In partnership with Oxy Arts, a nationwide collective of 80 artists and activists will launch In Plain Sight on July 3-4—an ambitious site- and time-specific effort to make visible the injustices of the world’s largest immigration detention system.
If the transition from fossil fuels to a low-carbon economy focuses solely on the reduction of greenhouse gases, it will perpetuate historic injustices against Black and other marginalized communities that have already borne the brunt of the environmental and economic costs of fossil fuels, a recent report warns.
Drawing from staff volunteers across the College, the Wayfinders Program provides incoming students with support and individual attention as they navigate the transition to college—during a global pandemic.
Since 1987, the Tiger Club has presented annual awards to Occidental’s most outstanding scholar-athletes.
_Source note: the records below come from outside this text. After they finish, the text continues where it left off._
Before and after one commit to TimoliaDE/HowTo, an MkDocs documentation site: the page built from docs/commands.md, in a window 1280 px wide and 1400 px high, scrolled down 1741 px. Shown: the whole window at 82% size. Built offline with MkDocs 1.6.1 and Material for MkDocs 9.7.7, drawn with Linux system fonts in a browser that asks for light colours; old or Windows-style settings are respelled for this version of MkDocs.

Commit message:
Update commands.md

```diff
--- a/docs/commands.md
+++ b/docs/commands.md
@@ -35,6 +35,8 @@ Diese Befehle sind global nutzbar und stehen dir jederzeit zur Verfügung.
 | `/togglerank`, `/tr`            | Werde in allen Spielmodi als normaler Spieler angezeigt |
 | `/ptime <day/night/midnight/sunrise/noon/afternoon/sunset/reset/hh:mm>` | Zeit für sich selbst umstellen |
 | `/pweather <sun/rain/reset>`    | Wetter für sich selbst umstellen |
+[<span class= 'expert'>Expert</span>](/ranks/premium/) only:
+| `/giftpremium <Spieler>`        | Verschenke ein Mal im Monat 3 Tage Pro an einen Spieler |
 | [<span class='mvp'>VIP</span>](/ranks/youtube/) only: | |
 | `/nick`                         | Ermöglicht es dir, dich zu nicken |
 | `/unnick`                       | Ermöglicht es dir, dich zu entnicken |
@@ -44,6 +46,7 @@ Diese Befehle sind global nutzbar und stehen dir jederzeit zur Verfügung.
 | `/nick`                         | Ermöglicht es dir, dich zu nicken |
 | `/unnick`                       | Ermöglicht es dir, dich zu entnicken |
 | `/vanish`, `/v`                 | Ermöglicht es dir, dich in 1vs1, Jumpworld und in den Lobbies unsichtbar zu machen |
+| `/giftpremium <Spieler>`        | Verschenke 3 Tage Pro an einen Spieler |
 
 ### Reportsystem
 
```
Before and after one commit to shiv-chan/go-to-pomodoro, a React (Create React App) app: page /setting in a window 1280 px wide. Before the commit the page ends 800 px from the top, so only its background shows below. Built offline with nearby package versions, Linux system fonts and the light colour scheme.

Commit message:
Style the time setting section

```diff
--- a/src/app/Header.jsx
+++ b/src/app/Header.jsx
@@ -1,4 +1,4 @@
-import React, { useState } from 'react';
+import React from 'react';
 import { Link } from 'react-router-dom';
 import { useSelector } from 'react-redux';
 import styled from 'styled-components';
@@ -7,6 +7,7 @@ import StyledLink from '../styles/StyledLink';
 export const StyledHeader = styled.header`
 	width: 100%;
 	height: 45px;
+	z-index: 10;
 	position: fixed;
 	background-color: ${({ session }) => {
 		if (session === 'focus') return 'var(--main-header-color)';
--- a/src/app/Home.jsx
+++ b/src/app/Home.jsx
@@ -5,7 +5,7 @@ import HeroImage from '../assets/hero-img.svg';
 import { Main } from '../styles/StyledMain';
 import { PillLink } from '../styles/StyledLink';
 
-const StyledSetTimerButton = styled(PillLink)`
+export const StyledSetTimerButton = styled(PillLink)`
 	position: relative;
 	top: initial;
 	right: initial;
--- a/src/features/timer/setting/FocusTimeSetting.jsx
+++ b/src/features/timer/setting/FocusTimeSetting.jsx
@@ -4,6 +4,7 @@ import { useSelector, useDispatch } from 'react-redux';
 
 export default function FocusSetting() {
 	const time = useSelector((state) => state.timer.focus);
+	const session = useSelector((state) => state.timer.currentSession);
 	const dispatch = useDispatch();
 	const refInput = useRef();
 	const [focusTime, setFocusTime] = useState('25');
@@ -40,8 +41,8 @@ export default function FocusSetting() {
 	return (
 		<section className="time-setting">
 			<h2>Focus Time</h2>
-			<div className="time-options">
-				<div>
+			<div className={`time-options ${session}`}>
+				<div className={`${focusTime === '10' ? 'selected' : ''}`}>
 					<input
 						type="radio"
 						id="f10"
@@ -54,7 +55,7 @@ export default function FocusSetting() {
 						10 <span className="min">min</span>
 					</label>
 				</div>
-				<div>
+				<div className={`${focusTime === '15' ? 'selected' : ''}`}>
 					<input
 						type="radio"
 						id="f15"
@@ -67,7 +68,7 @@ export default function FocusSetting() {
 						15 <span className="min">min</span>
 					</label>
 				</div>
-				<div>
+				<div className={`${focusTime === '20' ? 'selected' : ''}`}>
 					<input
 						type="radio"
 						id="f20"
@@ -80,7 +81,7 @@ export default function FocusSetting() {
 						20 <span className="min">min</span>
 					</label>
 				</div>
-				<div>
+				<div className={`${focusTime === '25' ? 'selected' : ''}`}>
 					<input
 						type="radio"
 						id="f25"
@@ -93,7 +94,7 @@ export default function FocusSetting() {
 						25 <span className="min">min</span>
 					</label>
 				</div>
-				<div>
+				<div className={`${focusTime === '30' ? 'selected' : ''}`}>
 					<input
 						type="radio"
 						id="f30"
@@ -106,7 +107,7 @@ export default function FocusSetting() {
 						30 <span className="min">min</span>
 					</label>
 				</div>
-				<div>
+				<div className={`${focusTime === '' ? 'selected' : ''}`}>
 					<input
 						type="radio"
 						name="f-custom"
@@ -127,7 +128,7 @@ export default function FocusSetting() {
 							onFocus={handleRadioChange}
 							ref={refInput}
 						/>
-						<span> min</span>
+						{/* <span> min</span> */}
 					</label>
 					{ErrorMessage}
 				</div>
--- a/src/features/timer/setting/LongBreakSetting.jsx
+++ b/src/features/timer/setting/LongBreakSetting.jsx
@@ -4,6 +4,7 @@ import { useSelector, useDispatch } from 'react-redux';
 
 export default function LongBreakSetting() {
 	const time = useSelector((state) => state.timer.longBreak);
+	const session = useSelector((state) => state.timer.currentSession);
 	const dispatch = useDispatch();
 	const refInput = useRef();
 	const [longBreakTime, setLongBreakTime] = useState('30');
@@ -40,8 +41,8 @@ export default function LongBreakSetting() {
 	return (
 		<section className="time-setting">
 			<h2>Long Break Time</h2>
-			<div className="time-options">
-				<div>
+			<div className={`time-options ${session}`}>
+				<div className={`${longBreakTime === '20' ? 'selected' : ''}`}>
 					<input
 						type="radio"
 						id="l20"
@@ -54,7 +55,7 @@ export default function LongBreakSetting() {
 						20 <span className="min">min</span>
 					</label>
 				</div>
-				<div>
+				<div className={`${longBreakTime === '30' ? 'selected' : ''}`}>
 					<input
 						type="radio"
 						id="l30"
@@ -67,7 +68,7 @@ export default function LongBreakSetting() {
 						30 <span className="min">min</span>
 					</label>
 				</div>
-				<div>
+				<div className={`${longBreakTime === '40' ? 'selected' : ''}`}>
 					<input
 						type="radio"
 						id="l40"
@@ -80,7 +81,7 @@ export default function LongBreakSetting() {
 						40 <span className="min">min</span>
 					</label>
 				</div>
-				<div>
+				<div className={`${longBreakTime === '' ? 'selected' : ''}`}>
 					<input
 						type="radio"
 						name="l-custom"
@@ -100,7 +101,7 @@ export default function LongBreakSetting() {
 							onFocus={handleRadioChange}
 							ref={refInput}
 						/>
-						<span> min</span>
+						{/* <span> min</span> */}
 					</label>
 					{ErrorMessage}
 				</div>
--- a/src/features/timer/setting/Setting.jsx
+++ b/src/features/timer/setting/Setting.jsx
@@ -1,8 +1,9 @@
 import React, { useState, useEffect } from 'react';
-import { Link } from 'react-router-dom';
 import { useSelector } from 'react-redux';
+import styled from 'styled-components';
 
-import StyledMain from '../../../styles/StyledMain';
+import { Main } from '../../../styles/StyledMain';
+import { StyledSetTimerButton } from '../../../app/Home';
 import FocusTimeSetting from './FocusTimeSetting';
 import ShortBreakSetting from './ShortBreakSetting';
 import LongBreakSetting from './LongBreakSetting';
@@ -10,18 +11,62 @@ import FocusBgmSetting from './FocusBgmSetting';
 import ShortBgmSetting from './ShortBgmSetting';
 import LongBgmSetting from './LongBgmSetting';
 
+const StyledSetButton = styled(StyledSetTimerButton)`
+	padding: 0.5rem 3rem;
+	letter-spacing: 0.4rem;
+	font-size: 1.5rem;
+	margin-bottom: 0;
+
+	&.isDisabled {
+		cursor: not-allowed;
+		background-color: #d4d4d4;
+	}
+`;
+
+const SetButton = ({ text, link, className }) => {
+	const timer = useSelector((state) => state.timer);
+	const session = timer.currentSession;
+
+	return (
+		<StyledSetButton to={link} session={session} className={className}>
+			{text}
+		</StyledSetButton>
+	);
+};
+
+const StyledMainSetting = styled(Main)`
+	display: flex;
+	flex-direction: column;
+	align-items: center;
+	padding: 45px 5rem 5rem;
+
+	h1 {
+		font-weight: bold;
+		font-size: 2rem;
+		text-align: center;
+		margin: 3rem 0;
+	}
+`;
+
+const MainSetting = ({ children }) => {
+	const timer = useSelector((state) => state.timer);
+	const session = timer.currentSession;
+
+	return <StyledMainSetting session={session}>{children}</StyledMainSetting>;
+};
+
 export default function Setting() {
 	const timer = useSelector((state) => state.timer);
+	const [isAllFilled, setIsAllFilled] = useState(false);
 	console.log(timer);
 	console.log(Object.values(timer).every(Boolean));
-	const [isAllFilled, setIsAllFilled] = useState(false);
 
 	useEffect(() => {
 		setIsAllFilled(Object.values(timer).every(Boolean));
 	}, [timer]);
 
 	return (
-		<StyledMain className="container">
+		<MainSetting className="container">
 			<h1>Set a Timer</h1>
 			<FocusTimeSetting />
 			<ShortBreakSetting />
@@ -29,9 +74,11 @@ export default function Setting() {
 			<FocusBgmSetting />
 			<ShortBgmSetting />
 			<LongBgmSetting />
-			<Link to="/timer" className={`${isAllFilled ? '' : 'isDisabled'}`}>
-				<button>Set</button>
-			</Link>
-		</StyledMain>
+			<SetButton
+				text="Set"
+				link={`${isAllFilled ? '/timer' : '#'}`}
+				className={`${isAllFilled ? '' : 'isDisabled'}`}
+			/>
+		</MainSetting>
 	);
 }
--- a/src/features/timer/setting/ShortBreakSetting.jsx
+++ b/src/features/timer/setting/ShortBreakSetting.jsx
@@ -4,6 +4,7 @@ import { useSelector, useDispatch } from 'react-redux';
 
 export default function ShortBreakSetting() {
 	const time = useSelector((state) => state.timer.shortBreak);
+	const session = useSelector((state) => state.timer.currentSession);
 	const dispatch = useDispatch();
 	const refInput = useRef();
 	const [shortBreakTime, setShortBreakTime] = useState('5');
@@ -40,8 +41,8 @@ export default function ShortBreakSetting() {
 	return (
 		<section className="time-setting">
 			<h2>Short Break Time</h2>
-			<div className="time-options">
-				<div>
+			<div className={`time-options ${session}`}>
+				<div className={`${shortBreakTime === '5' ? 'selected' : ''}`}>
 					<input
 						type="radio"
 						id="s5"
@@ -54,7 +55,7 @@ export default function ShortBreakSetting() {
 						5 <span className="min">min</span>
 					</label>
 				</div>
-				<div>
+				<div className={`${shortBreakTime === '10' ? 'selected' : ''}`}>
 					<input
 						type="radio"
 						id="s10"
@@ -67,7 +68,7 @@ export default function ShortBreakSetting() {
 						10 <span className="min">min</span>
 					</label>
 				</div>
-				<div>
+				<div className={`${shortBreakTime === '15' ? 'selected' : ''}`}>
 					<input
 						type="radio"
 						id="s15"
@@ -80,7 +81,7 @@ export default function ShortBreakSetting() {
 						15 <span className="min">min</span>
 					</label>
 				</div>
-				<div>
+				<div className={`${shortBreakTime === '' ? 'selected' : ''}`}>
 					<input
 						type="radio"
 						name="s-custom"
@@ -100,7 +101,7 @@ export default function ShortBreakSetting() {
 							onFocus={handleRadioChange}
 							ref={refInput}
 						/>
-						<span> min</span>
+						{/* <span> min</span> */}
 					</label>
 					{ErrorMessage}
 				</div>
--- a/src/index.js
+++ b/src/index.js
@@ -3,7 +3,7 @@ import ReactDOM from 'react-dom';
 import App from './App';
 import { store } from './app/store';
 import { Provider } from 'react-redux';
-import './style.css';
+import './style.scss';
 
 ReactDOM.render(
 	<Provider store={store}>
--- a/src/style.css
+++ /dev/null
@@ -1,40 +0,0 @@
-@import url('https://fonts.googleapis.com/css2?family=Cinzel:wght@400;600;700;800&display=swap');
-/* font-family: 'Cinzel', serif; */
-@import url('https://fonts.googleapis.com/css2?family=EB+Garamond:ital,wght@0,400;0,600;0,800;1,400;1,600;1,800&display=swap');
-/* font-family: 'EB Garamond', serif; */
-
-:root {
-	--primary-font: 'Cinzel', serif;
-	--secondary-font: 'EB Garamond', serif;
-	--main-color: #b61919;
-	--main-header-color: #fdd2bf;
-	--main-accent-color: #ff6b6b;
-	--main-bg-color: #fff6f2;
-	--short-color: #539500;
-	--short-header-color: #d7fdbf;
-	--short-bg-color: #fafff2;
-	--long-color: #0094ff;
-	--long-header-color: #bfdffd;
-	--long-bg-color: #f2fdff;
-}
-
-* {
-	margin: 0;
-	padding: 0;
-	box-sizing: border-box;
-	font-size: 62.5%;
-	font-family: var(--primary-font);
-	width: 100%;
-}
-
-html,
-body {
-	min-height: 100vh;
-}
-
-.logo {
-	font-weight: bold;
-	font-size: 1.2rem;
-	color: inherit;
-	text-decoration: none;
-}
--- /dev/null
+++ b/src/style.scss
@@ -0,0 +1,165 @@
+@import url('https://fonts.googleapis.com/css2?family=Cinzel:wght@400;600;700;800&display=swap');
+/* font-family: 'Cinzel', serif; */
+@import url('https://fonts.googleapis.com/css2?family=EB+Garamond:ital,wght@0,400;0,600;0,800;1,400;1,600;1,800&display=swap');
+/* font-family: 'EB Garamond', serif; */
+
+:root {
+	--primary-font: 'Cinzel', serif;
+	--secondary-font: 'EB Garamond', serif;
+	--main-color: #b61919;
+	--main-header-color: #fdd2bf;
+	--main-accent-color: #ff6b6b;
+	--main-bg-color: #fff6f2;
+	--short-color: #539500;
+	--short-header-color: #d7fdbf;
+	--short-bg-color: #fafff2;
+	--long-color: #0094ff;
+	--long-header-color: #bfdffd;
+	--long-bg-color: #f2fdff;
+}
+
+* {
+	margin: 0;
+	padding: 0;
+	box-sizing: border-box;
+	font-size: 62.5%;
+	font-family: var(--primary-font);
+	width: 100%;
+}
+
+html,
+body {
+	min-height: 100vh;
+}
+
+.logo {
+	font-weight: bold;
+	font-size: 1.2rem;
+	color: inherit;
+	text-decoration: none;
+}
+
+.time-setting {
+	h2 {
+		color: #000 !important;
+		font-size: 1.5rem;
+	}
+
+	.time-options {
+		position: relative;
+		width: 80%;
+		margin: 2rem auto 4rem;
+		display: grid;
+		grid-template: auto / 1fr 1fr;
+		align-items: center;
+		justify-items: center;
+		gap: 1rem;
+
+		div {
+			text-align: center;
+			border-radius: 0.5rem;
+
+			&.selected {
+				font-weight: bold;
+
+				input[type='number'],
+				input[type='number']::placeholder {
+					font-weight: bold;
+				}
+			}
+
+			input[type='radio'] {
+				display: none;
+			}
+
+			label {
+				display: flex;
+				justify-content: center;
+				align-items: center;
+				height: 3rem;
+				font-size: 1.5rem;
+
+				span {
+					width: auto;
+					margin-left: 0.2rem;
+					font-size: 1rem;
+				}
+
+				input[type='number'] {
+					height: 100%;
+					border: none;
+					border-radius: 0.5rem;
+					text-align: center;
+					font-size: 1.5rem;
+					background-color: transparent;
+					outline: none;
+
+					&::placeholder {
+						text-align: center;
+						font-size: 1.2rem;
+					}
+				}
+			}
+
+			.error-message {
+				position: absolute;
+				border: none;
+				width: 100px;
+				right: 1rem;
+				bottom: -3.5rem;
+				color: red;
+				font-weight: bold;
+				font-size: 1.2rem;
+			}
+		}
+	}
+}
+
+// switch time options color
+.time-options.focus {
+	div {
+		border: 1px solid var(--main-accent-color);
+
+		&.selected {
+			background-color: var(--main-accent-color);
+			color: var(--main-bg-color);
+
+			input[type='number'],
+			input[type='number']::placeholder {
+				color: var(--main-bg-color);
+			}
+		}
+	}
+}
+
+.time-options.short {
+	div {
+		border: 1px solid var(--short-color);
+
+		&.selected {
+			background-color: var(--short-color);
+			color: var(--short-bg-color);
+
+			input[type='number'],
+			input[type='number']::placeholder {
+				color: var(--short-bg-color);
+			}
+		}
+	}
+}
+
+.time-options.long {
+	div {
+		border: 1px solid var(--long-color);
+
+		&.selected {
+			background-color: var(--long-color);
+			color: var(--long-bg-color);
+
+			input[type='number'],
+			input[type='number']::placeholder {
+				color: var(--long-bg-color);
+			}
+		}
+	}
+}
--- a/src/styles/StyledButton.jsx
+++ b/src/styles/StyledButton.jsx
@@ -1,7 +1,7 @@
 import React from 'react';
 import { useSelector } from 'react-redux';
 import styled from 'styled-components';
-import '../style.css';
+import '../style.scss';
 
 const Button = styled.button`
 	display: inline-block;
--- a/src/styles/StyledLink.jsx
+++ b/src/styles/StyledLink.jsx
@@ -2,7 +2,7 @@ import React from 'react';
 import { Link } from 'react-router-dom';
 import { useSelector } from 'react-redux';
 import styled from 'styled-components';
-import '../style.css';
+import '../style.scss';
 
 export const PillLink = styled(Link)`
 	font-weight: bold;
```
Criteria for nominations include a minimum GPA of 3.0 and high achievement in intercollegiate athletics at the varsity level.
Five graduating Occidental seniors and one recent alumnus have been named winners of prestigious Fulbright scholarships to teach and conduct research overseas. A sixth senior was named an alternate.
The sign at the Bird Road entrance to the Occidental College campus is small and easily overlooked. “Hospital Staff” is all it says, with an arrow pointing through Thompson Gate.
In the midst of the global pandemic, summer at Oxy looks very different than it has in the past. Yet research, teaching, learning, the arts and community partnerships still continue to move forward.
For Occidental College Associate Professor of History Jane Hong, the lightbulb went on when she realized that the history she was studying as a Yale undergraduate had a direct connection to her own parents’ story as Korean immigrants who arrived in Brooklyn in 1975.